According to the article by Elizabeth K. Wilson in the June 13, 2016, web issue of Chemical & Engineering News, "The breadth, quantity, and quality of Marks’s work has long been recognized by his peers. For nearly 50 years, Marks has been carrying out cutting-edge work, including the development of organic photonics and olefin-polymerization techniques that led to processes that produce more environmentally friendly plastics. Marks has many standout achievements, including the development of flexible electronic materials that can be used for organic light-emitting diodes and solar cells. He cofounded the company Polyera to commercialize these materials. Marks’s group has also devised methods for producing classes of oxide thin films, leading to transparent and energy-efficient conducting materials."
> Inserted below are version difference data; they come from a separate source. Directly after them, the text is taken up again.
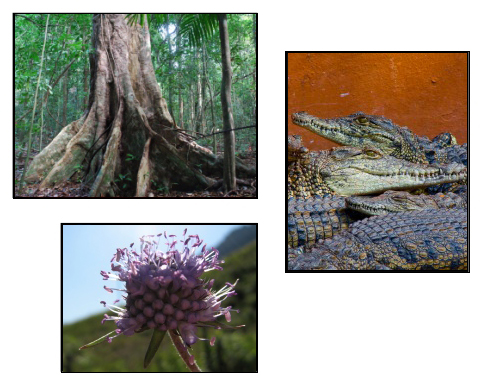
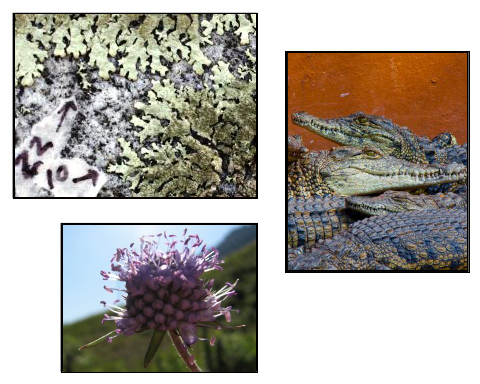
updating website: lichens and credits
git-svn-id: svn://svn.r-forge.r-project.org/svnroot/ipmpack@383 edb9625f-4e0d-4859-8d74-9fd3b1da38cb

Changed region(s): [[0.0312, 0.0312, 0.5312, 0.5312]]

diff --git a/www/index.php b/www/index.php
@@ -94,7 +94,7 @@ $themeroot='http://r-forge.r-project.org/themes/rforge/';
                   <td class="main">
                     <p class="parag"><b>IPMpack</b> is an R package (R Development Core Team 2011) that allows users to build and analyse Integral Projection Models. An IPM is a demographic tool to explore the dynamics of populations where individuals' fates depend on state variables that are continuous (e.g. weight, diameter at breast height, height, limb length, rosette diameter...) or quasi-continuous (number of leaves, age, number of reproductive structures) and may be a mixture of discrete (e.g. seedbank) and continuous. IPMs track the distribution of individuals $n$ across these state variables between census times (e.g., year $t$ and year $t+1$) by projecting from models that define the underlying vital rates (e.g., survival, growth, reproduction) as a function of the (quasi-)continuous state variables. Version 1.0 of the package is now available on CRAN /  R-Forge. For those who wish to try it, it can be installed by opening the R console and typing: <br></p>
 										<p><code>install.packages("IPMpack", repos = "http://R-Forge.R-project.org", type = "source")</code>
-<br></p>
+					<p><br></p>
 
                     <a href="#top" class="totop">Back to top</a>
                   </td>
@@ -142,7 +142,7 @@ row represents one measurement in the population:</p>
                     <p style="text-align:justify;line-height:1.75;font-size:18px">Future versions will include:</p>
                     <ul style="text-align:justify;line-height:1.75;font-size:18px">
                       <li>Clonality IPMs.</li>
-                      <li>Multiple continuous state variables (e.g. size × age).</li>
+                      <li>Multiple continuous state variables in the same IPM.</li>
                       <li>etc. (suggestions are very welcome)</li>
                     </ul>
                   </td>
@@ -165,13 +165,16 @@ row represents one measurement in the population:</p>
 					<p class="Refs">Rees M & Rose KE (2002) <b>Evolution of flowering strategies in <i>Oenothera glazioviana</i>: an integral projection model approach.</b> <i>Proc. Roy. Soc. B.</i> 269:1509-1515 <a href="http://rspb.royalsocietypublishing.org/content/269/1499/1509.full.pdf" rel="nofollow" style="color:#84002E" target="_blank">pdf</a>.<br><br></p>
                     <p class="Refs">Tuljapurkar S (1990) <b>Population Dynamics in Variable Environments</b>. Springer, Berlin, Germany.<br><br></p>
 					<p class="Refs">Zuidema PA, Jongejans E, Chien PD, During HJ & Schieving F (2010) <b>Integral Projection Models for trees: a new parameterization method and a validation of model output.</b> <i>Journal of Ecology</i> 98:345-355 <a href="http://dx.doi.org/10.1111/j.1365-2745.2009.01626.x" rel="nofollow" style="color:#84002E" target="_blank">doi</a>
+                    <p><br></p>
                     <a href="#top" class="totop">Back to top</a>
                   </td>
                   <td style="vertical-align:top;padding:40px" width="420px">
 				    Papers using IPMpack (please contact us if you want your paper to be included in this list):
 					<p><i>in progress</i></p>
-					<br><br><br><br>
+					<p><br><br><br></p>
 					<p>A list of all known IPM papers can be downloaded here: <a href="IPMpublications.xlsx">IPMpublications</a>.
+					<p><br><br><br></p>
+					<p>Photo credits: <i>Xanthoparmelia</i> lichens by Ann Pringle, crocs by Owen Jones, <i>Succisa pratensis</i> by Lidewij Keser.
                   </td>
                 </tr>
               </tbody>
Through the years, Marks has garnered dozens of awards, including the U.S. National Medal of Science in 2005, the Arthur C. Cope Senior Scholar Award in Organic Chemistry in 2011, and the Gabor A. Somorjai Award for Creative Research in Catalysis in 2013. He’s published more than 1,100 papers, has more than 230 patents, and has served as an editor for Organometallics for 25 years. Tobin Marks is author or co-author on 27 peer reviewed articles listed in the APS Publications Database, including 18 based in part on research performed on the grazing-incidence x-ray scattering instrument at beamline 8-ID-E in the last few years in collaboration with his fellow investigators from the Argonne Northwestern Solar Energy Research Center, an Energy Frontier Research Center supported by the U.S. Department of Energy.